Your objective: Where does the string "active" appear? Copy every line of the entries below that holds it.

[Excerpts from a dataset]
========================================================================
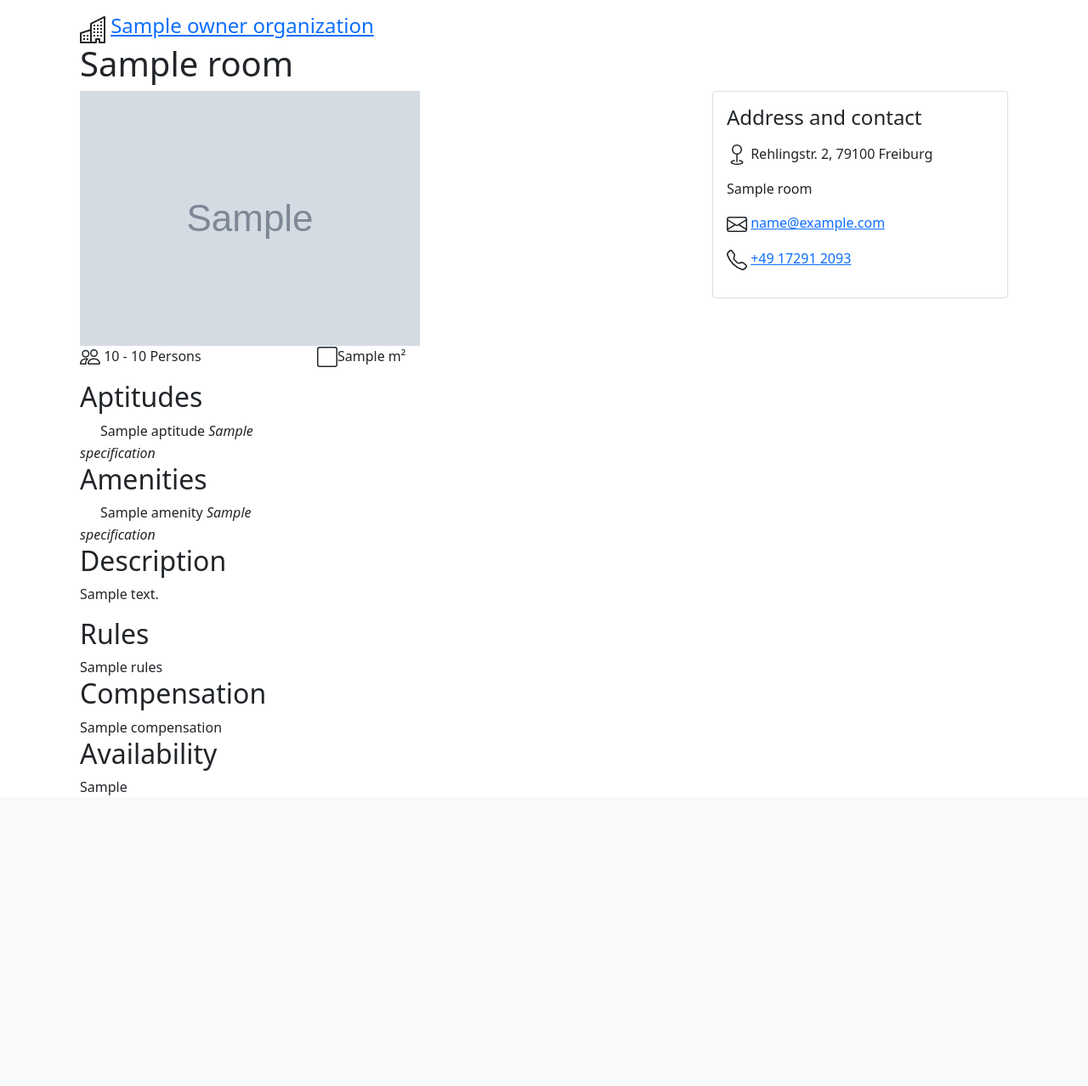
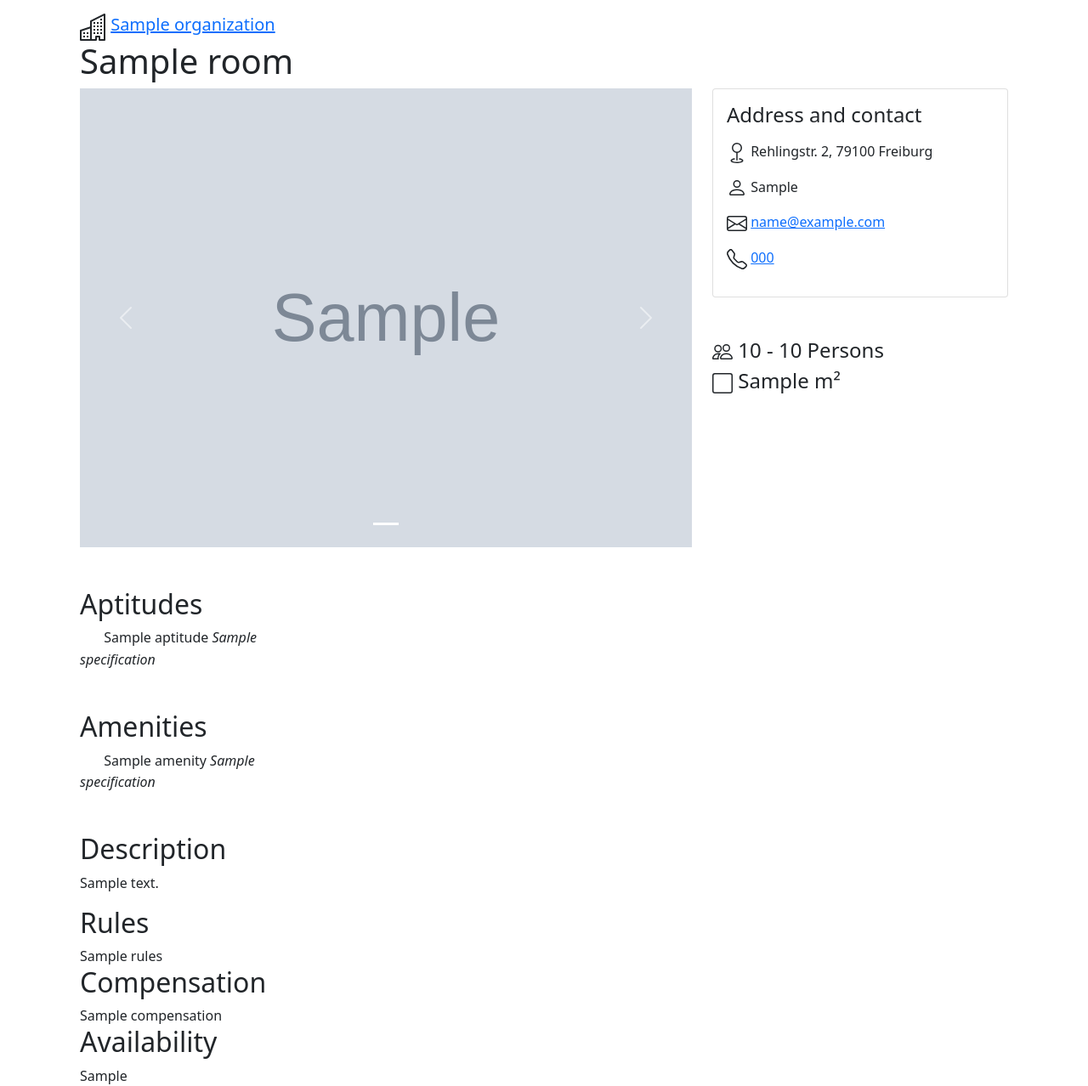
Before and after one commit to finnus/roomsharing, a Django app: template roomsharing/templates/rooms/room_detail.html in a window 1280 px wide. Shown: the part 56-1334 px from the top of the page at 85% size. Before the commit the page ends 992 px from the top, so only its background shows below. Run offline with Django 3.2, Linux system fonts and the light colour scheme; the template is opened without the code that fills it: most values are stand-ins (such as "Sample title", 1, 10 or a date in 2020); grey boxes marked "Sample" are stand-in pictures; some libraries are stand-ins or nearby versions.

Commit message:
feat(rooms): add carousel to room:details and add tests

```diff
--- a/roomsharing/rooms/urls.py
+++ b/roomsharing/rooms/urls.py
@@ -5,5 +5,5 @@ from roomsharing.rooms.views import room_detail_view, room_list_view
 app_name = "rooms"
 urlpatterns = [
     path("", room_list_view, name="list"),
-    path("<int:pk>/", room_detail_view, name="detail"),
+    path("<slug:slug>/", room_detail_view, name="detail"),
 ]
--- a/roomsharing/rooms/views.py
+++ b/roomsharing/rooms/views.py
@@ -1,6 +1,6 @@
 from django.views.generic import DetailView, ListView
 
-from .models import Room, RoomAmenity, RoomAptitude
+from .models import Room, RoomAmenity, RoomAptitude, RoomImage
 
 
 class RoomDetailView(DetailView):
@@ -17,6 +17,9 @@ class RoomDetailView(DetailView):
         context["roomamenities"] = RoomAmenity.objects.filter(
             room=room
         ).prefetch_related("room", "amenity")
+        context["roomimages"] = RoomImage.objects.filter(room=room).prefetch_related(
+            "room"
+        )
 
         return context
 
--- a/roomsharing/templates/rooms/room_detail.html
+++ b/roomsharing/templates/rooms/room_detail.html
@@ -15,32 +15,67 @@
         <svg class="bi" width="32" height="32" fill="currentColor">
           <use xlink:href="{% static 'images/bootstrap-icons.svg' %}#building"/>
         </svg>
-      <text class="h4"><a href="#">{{ room.owner_organization.name }}</a></text>
+        <text class="h5"><a href="#">{{ room.organization.name }}</a></text>
         <h1>{{ room.name }}</h1>
       </div>
     </div>
     <div class="row">
-    <div class="col-8">
-      <img src="{{ room.images.first.image.url }}" class="img-fluid" alt="Responsive image">
+      <div class="col-md-8">
+
+        <div id="carouselExampleIndicators" class="carousel slide" data-bs-ride="carousel">
+          <div class="carousel-indicators">
+            {% for image in roomimages %}
+              <button type="button" data-bs-target="#carouselExampleIndicators"
+                      data-bs-slide-to="{{ forloop.counter0 }}" {% if forloop.first %}class="active"{% endif %}
+                      aria-current="true" aria-label="Slide {{ forloop.counter }}"></button>
+            {% endfor %}
           </div>
-    <div class="col-4">
+          <div class="carousel-inner">
+            {% for roomimage in roomimages %}
+              <div class="carousel-item {% if forloop.first %}active{% endif %}">
+                <img src="{{ roomimage.image.url }}" class="d-block w-100" alt="...">
+              </div>
+            {% endfor %}
+          </div>
+          <button class="carousel-control-prev" type="button" data-bs-target="#carouselExampleIndicators"
+                  data-bs-slide="prev">
+            <span class="carousel-control-prev-icon" aria-hidden="true"></span>
+            <span class="visually-hidden">Previous</span>
+          </button>
+          <button class="carousel-control-next" type="button" data-bs-target="#carouselExampleIndicators"
+                  data-bs-slide="next">
+            <span class="carousel-control-next-icon" aria-hidden="true"></span>
+            <span class="visually-hidden">Next</span>
+          </button>
+        </div>
+
+      </div>
+      <div class="col-md-4">
 
         <div class="card">
           <div class="card-body">
             <h4 class="card-title mb-3">{% trans "Address and contact" %}</h4>
+            <p>
               <svg class="bi" width="24" height="24" fill="currentColor">
                 <use xlink:href="{% static 'images/bootstrap-icons.svg' %}#geo"/>
-          </svg> Rehlingstr. 2, 79100 Freiburg</p>
-          {% if room.contact_name is not None %}
-            <p class="mdi mdi-24px mdi-account-box"> {{ room.contact_name }}</p>
+              </svg>
+              Rehlingstr. 2, 79100 Freiburg
+            </p>
+
+            <p>
+              <svg class="bi" width="24" height="24" fill="currentColor">
+                <use xlink:href="{% static 'images/bootstrap-icons.svg' %}#person"/>
+              </svg>
+              {% if room.organization.contact_person is not None %}
+                <text> {{ room.organization.contact_person }}</text>
               {% endif %}
-
+            </p>
             <p>
               <svg class="bi" width="24" height="24" fill="currentColor">
                 <use xlink:href="{% static 'images/bootstrap-icons.svg' %}#envelope"/>
               </svg>
-            {% if room.contact_mail is not None %}
-            <a href="mailto:{{ room.contact_mail }}">{{ room.contact_mail }}</a>
+              {% if room.organization.email is not None %}
+                <a href="mailto:{{ room.organization.email }}">{{ room.organization.email }}</a>
               {% else %}
                 <text class="text-secondary">{% trans "not added" %}</text>
               {% endif %}
@@ -50,36 +85,34 @@
               <svg class="bi" width="24" height="24" fill="currentColor">
                 <use xlink:href="{% static 'images/bootstrap-icons.svg' %}#telephone"/>
               </svg>
-            {% if room.contact_phone is not None %}
-            <a href="tel:{{ room.contact_phone }}">+49 17291 2093</a>
+              {% if room.organization.phone is not None %}
+                <a href="tel:{{ room.organization.phone }}">{{ room.organization.phone }}</a>
               {% else %}
                 <text class="text-secondary">{% trans "not added" %}</text>
               {% endif %}
             </p>
-
-
           </div>
         </div>
-    </div>
-  </div>
-
-  <div class="row">
-    <div class="col-sm-3">
-      <p>
+        <div class="mt-5">
+          <p class="h4">
             <svg class="bi" width="24" height="24" fill="currentColor">
               <use xlink:href="{% static 'images/bootstrap-icons.svg' %}#people"/>
             </svg>
             {{ room.capacity_from }} - {{ room.capacity_to }} {% trans "Persons" %}</p>
+
+          <p class="h4">
+            <svg class="bi" width="24" height="24" fill="currentColor">
+              <use xlink:href="{% static 'images/bootstrap-icons.svg' %}#square"/>
+            </svg>
+            {{ room.square_meters }} {% trans "m²" %}
+          </p>
         </div>
 
-    <div class="col-sm-3">
-        <svg class="bi" width="24" height="24" fill="currentColor">
-          <use xlink:href="{% static 'images/bootstrap-icons.svg' %}#square"/>
-        </svg>{{ room.square_meters }} {% trans "m²" %}
-    </div>
       </div>
 
-  <div class="row">
+    </div>
+
+    <div class="row mt-5">
       <div class="col-12">
         <h2>{% trans "Aptitudes" %}</h2>
       </div>
@@ -87,12 +120,14 @@
         <div class="col-sm-3">
           <svg class="bi" width="24" height="24" fill="currentColor">
             <use xlink:href="{% static 'images/bootstrap-icons.svg' %}#{{ roomaptitude.aptitude.icon }}"/>
-        </svg>{{ roomaptitude.aptitude.name }} <i>{{ roomaptitude.specification }}</i>
+          </svg>
+          {{ roomaptitude.aptitude.name }} <i>{{ roomaptitude.specification|default:"" }}</i>
         </div>
       {% endfor %}
     </div>
 
-  <div class="row">
+    <div class="row mt-5"
+    ">
     <div class="col-12">
       <h2>{% trans "Amenities" %}</h2>
     </div>
@@ -100,12 +135,13 @@
       <div class="col-sm-3">
         <svg class="bi" width="24" height="24" fill="currentColor">
           <use xlink:href="{% static 'images/bootstrap-icons.svg' %}#{{ roomamenity.amenity.icon }}"/>
-        </svg>{{ roomamenity.amenity.name }} <i>{{ roomamenity.specification }}</i>
+        </svg>
+        {{ roomamenity.amenity.name }} <i>{{ roomamenity.specification|default:"" }}</i>
       </div>
     {% endfor %}
   </div>
 
-  <div class="row">
+  <div class="row mt-5"">
   <div class="col-12">
     <h2>{% trans "Description" %}</h2>
     {{ room.description|linebreaks }}
```
Also changed, not shown: roomsharing/rooms/admin.py (+7 -2 lines), roomsharing/rooms/models.py (+33 -12 lines), roomsharing/rooms/tests/factories.py (+19 -11 lines), roomsharing/rooms/tests/test_models.py (+15 -0 lines), roomsharing/static/css/project.css (+12 -0 lines), roomsharing/templates/organisations/organization_list.html (deleted, +0 -39 lines), roomsharing/templates/rooms/room_list.html (+10 -4 lines), roomsharing/templates/rs_organizations/organization_list.html (added, +41 -0 lines), roomsharing/rooms/migrations/0006_auto_20210405_1744.py (added). Lines whose indentation alone changed are shown as unchanged.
========================================================================
Written answer:
+                      data-bs-slide-to="{{ forloop.counter0 }}" {% if forloop.first %}class="active"{% endif %}
+              <div class="carousel-item {% if forloop.first %}active{% endif %}">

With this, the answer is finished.